He died of a heart attack on 24th October.
Best known for his appearances with brother Albert on some of his classic 1960s free jazz albums, he was fired from the band after an alcohol-related(?) breakdown; the emotional effects of this may in turn have contributed to Albert's suicide. He went on to record one album as a leader, a 3-LP set called 'In Florence', in 1981, and also did a session for Amiri Baraka's Jihad Label, which was never released.
His technique was never prodigious (reminiscent perhaps of Ornette Coleman's attempts at trumpet playing, at times), but he made an important colouristic contribution to Albert's work, and his mixture of a strange Spanish tone with blistering free-form freakout was oddly compelling.
By no means a major voice, but he was there, actively participating, when some of the great, unsurpassed music of the twentieth century was being created, and that's more than many can say.
You can find a description of his funeral here: http://www.ayler.org/albert/html/what_s_new.html
More details about the 1981 recording under his leadership here:
A blog post which includes an MP3, 'The Bebop Tune', from that 3-LP set:
And a message board thread touching on, among other issues, his breakdown and how it relates to Albert's death:
Remco Takken, in a review of Albert's 'Bells': "What the critics missed, was what Albert’s brother, Donald, was contributing to that record. Although it wasn’t the debut of trumpeter Donald Ayler- he made his first appearance on disc with Albert on The New Wave in Jazz earlier that year- Bells shows for the first time what Donald was capable of in terms of humoristic and spiritual musical communication.
Albert wanted a trumpet player in his expanding group. So by the end of 1964 Donald took up the trumpet studying nine hours a day for a few months. While being able to follow the breathtakingly sharp improvisations of his brother almost immediately, he never perfected the technique of his trumpetplaying than up to the degree that he needed to accompany Albert’s saxophone.
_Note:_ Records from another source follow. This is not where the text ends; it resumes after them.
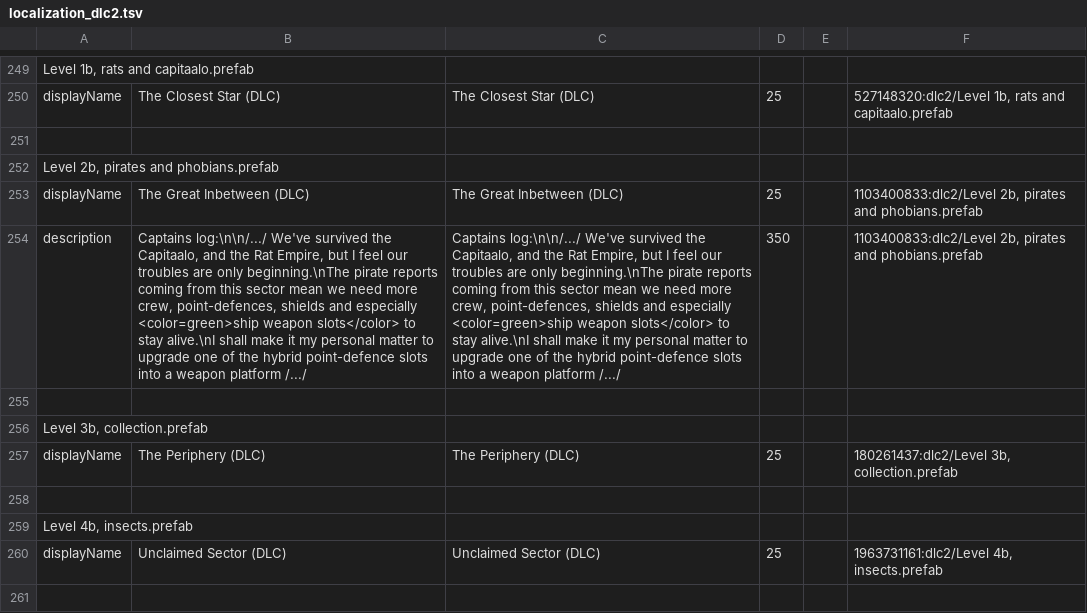
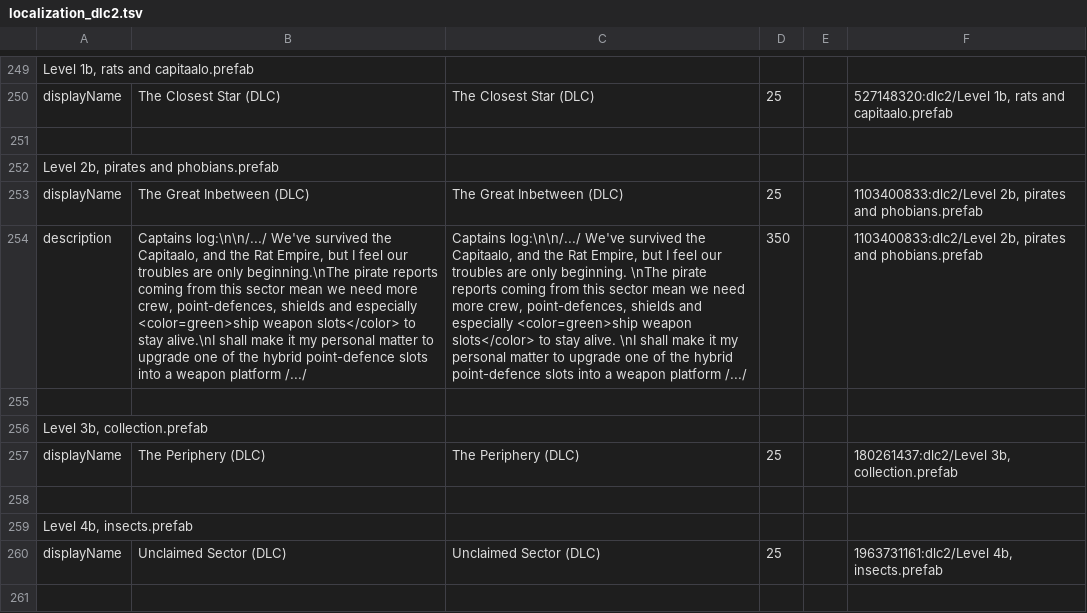
Before and after one commit to Duke-M-commits/Translation_ShortestTripToEarth_English, a TSV file: localization_dlc2.tsv, drawn as a sheet; only a part is shown, gaps mark what is left out; the diff names each change by its address in the sheet, - before the commit and + after, or states it on an @@ line.

```diff
--- a/localization_dlc2.tsv
+++ b/localization_dlc2.tsv
-C254: …are only beginning.\nThe pirate reports coming from this sector mean we need more crew, point-defences, shields and especially <color=green>ship weapon slots</color> to stay alive.\nI shall make…
+C254: …are only beginning. \nThe pirate reports coming from this sector mean we need more crew, point-defences, shields and especially <color=green>ship weapon slots</color> to stay alive. \nI shall make…
```
Also changed, not shown: 1 other file.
Donald contributed enthusiastic arranging in turn-of-the-century style, and a Louis Armstrong-era swing to Albert’s writing. The sixties statement that free jazz was in a way a recuperation of early Dixieland music, with all musicians soloing at the same time, is commonly associated with Ornette Coleman’s music. But the music of the Aylers is far more directly connected with New Orleans style jazz than Ornette’s abstract art music. What the Ayler brothers added to furious free soloing, were recognisable hymns and songs. True, those lovely little tunes were set up mainly to be completely deconstructed, and sometimes virtually raped…"
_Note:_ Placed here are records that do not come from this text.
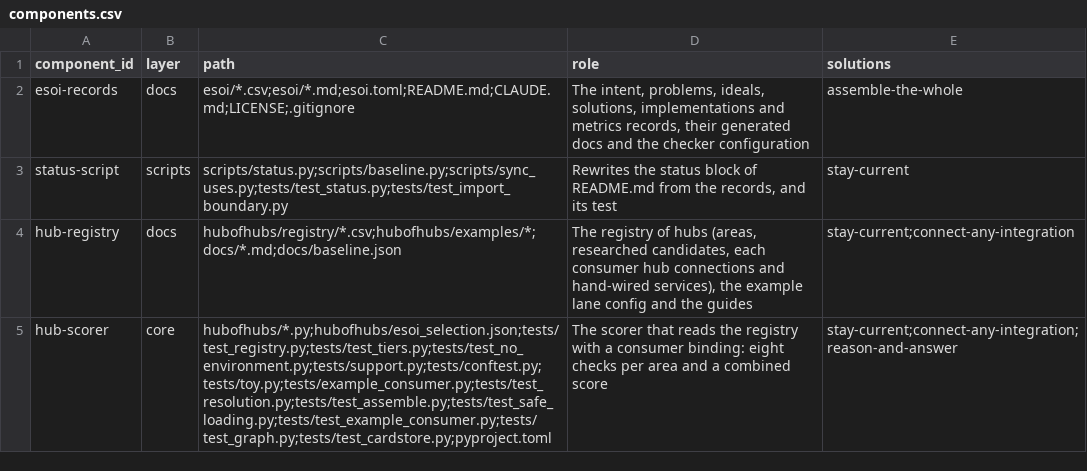
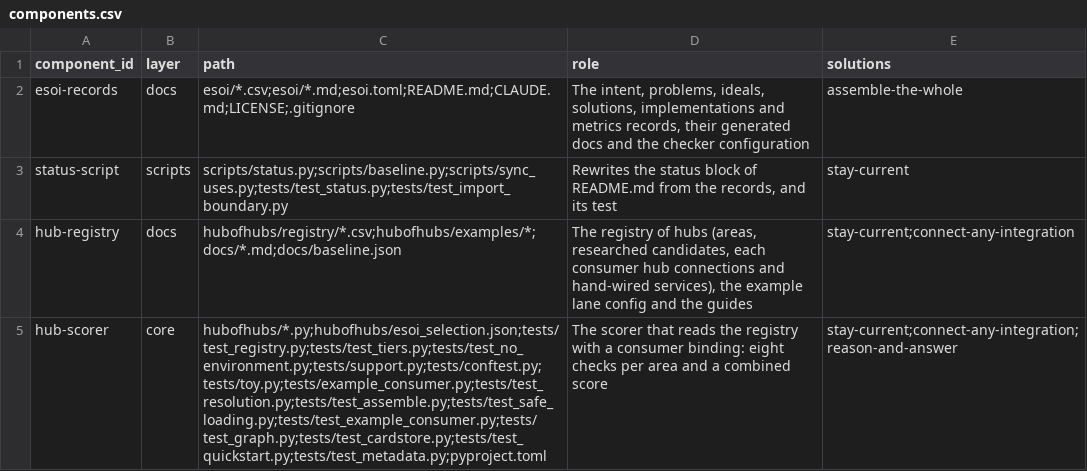
Before and after one commit to SpiritualData/ai-hub-of-hubs-structure, a CSV file: esoi/components.csv, drawn as a sheet.

```diff
--- a/esoi/components.csv
+++ b/esoi/components.csv
@@ -4,2 +4,2 @@ status-script,scripts,scripts/status.py;scripts/baseline.py;scripts/sync_uses.py
 hub-registry,docs,hubofhubs/registry/*.csv;hubofhubs/examples/*;docs/*.md;docs/baseline.json,"The registry of hubs (areas, researched candidates, each consumer hub connections and hand-wired services), the example lane config and the guides",stay-current;connect-any-integration
-hub-scorer,core,hubofhubs/*.py;hubofhubs/esoi_selection.json;tests/test_registry.py;tests/test_tiers.py;tests/test_no_environment.py;tests/support.py;tests/conftest.py;tests/toy.py;tests/example_consumer.py;tests/test_resolution.py;tests/test_assemble.py;tests/test_safe_loading.py;tests/test_example_consumer.py;tests/test_graph.py;tests/test_cardstore.py;pyproject.toml,The scorer that reads the registry with a consumer binding: eight checks per area and a combined score,stay-current;connect-any-integration;reason-and-answer
+hub-scorer,core,hubofhubs/*.py;hubofhubs/esoi_selection.json;tests/test_registry.py;tests/test_tiers.py;tests/test_no_environment.py;tests/support.py;tests/conftest.py;tests/toy.py;tests/example_consumer.py;tests/test_resolution.py;tests/test_assemble.py;tests/test_safe_loading.py;tests/test_example_consumer.py;tests/test_graph.py;tests/test_cardstore.py;tests/test_quickstart.py;tests/test_metadata.py;pyproject.toml,The scorer that reads the registry with a consumer binding: eight checks per area and a combined score,stay-current;connect-any-integration;reason-and-answer
```
Also changed, not shown: 7 other files.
And has anyone else noticed the way that these guys have been forgotten?
...has anyone noticed the way the Burmese crisis just slipped out of the news once the censorship kicked in and no images could get out? Oh well, at least there's Pakistan now - some juicy images for people to look at so that they have something to focus their attention on. And the news teams can get some proper product-shifting in. (Since when has news become a product? And why?)
But just because it's slipped out of the mainstream headlines, and just because hte politicians aren't that bothered (well, I mean, can you imagine that the Americans care that much? I don't see the words "oil" and "Burma" banded around together much, do you?) - just because of this, doesn't mean we should just forget about it. In fact, it makes it doubly important that we keep updated - one way of doing so is this wikipedia entry on the crisis: http://en.wikipedia.org/wiki/2007_Burmese_anti-government_protests
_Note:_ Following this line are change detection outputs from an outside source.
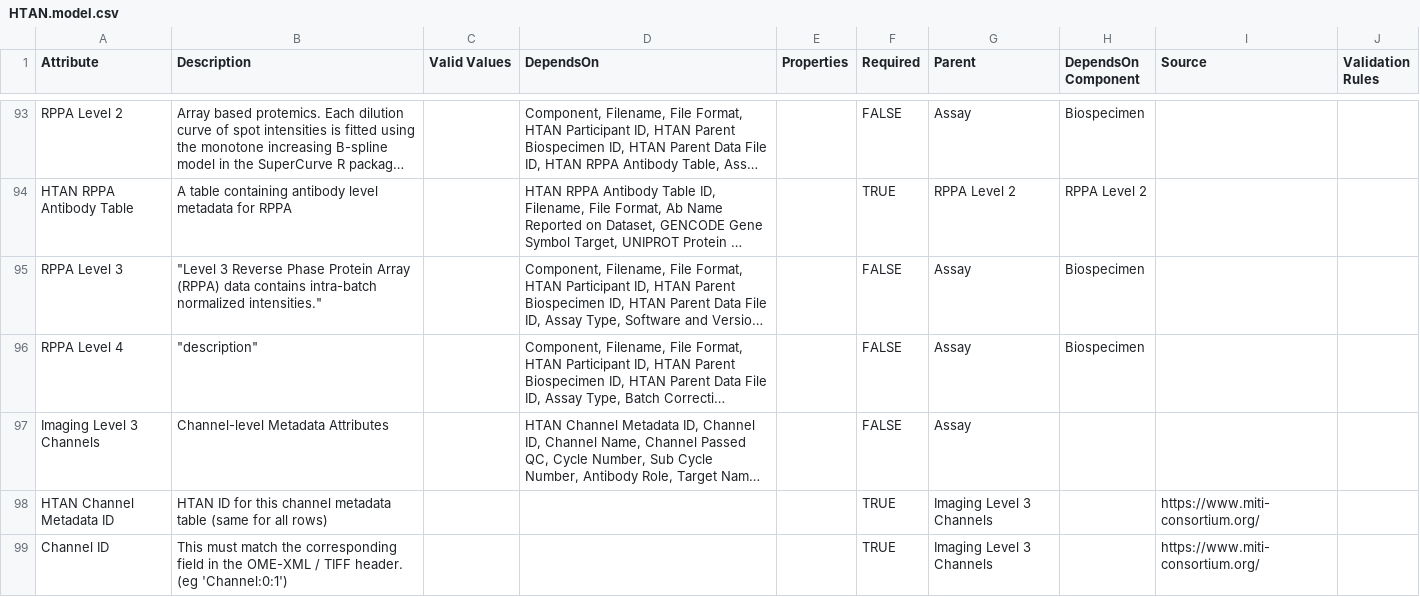
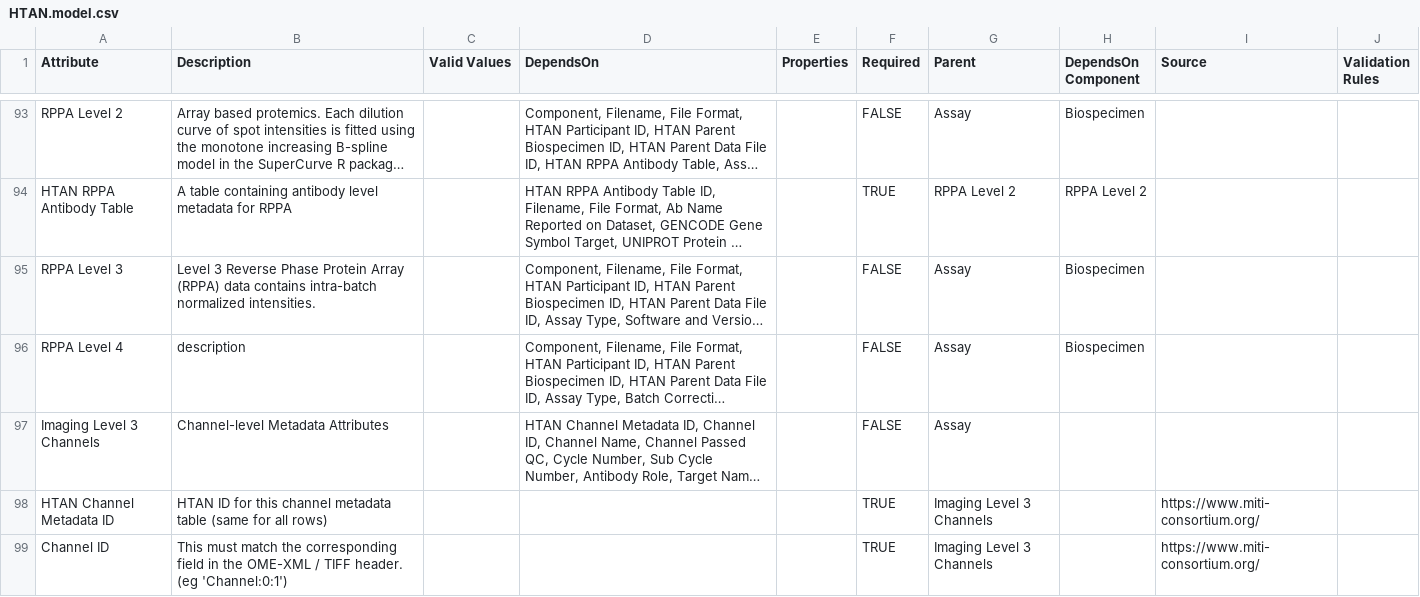
Before and after one commit to ncihtan/data-models, a CSV file: HTAN.model.csv, drawn as a sheet; only a part is shown, gaps mark what is left out; long unchanged cells end in …; the diff names each change by its address in the sheet, - before the commit and + after, or states it on an @@ line.

Commit message:
Fix quotes

```diff
--- a/HTAN.model.csv
+++ b/HTAN.model.csv
-B95 (Description): "Level 3 Reverse Phase Protein Array (RPPA) data contains intra-batch normalized intensities."
+B95 (Description): Level 3 Reverse Phase Protein Array (RPPA) data contains intra-batch normalized intensities.
-B96 (Description): "description"
+B96 (Description): description
```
Oppression is just a fact of life for much of the world, or so it seems. But that does't mean we should accept it, or be complacent in its face.
Freedom in music and freedom in the world.